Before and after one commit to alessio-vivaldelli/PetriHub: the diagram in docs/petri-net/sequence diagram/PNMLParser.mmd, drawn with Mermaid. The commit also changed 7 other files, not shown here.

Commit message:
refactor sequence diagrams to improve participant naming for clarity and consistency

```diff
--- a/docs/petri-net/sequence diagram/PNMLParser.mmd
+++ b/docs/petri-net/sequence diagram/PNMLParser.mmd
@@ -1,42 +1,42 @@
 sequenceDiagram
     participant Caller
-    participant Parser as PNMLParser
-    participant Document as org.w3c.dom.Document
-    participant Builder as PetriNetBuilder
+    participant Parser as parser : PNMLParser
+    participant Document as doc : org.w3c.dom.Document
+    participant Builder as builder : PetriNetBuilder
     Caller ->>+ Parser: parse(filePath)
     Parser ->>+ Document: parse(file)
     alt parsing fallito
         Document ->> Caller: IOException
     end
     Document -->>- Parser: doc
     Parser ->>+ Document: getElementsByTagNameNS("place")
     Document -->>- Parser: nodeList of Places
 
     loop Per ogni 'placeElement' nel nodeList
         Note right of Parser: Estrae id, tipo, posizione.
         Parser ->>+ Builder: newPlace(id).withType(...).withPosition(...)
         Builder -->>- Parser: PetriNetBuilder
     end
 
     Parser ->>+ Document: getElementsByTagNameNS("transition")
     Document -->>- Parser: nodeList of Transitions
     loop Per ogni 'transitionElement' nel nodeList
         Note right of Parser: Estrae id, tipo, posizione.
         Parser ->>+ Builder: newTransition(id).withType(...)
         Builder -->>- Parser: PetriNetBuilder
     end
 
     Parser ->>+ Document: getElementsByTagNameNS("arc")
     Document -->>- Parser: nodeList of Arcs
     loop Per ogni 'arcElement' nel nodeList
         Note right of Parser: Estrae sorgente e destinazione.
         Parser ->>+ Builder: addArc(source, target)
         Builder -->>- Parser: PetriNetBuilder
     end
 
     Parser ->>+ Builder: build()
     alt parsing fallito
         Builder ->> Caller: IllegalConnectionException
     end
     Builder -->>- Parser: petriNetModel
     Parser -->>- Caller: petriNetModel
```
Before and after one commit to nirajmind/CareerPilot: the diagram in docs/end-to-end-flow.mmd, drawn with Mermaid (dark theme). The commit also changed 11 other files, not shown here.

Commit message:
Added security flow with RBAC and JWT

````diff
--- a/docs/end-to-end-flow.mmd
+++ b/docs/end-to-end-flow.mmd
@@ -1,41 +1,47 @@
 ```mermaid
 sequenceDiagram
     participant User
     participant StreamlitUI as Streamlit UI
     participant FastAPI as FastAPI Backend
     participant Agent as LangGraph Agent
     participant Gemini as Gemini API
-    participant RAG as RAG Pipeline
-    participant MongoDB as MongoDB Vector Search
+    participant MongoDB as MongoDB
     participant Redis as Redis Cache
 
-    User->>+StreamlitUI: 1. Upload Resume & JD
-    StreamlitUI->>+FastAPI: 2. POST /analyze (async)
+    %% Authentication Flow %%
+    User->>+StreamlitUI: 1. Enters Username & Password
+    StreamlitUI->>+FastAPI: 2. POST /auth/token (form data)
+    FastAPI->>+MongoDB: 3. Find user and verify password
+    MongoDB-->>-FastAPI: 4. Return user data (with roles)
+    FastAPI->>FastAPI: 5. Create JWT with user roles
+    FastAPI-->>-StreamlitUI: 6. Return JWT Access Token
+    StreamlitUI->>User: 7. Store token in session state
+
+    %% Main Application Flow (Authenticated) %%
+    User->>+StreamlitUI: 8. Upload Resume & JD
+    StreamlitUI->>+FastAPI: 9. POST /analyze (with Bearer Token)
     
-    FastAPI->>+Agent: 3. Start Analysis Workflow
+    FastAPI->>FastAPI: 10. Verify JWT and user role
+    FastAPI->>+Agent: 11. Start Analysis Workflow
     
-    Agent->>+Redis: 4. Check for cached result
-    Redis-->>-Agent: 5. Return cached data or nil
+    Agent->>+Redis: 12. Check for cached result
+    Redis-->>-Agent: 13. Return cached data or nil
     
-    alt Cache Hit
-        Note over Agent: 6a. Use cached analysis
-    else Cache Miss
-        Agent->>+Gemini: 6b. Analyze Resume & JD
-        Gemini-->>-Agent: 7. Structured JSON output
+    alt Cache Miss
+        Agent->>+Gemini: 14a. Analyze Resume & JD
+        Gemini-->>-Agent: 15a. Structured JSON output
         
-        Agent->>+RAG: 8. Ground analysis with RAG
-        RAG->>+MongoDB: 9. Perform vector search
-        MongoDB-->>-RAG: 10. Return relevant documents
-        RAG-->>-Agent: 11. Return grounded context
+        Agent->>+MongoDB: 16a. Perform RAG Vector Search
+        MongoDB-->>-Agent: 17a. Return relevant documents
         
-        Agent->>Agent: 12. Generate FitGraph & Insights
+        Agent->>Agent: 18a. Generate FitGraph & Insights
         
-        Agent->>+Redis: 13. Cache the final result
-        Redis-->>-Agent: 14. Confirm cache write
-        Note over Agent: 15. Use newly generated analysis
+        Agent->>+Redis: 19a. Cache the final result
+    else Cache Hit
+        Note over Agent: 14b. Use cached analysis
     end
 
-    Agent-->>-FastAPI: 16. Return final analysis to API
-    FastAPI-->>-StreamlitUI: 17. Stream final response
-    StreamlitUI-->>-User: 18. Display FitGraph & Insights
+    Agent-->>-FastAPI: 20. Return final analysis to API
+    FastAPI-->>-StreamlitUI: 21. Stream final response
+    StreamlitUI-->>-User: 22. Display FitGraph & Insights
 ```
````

§ EXERCISE DIRECTIONS
Search the listing above for the string "Perform" and copy each line that has it.

§ OUTPUT BELOW
-        RAG->>+MongoDB: 9. Perform vector search
+        Agent->>+MongoDB: 16a. Perform RAG Vector Search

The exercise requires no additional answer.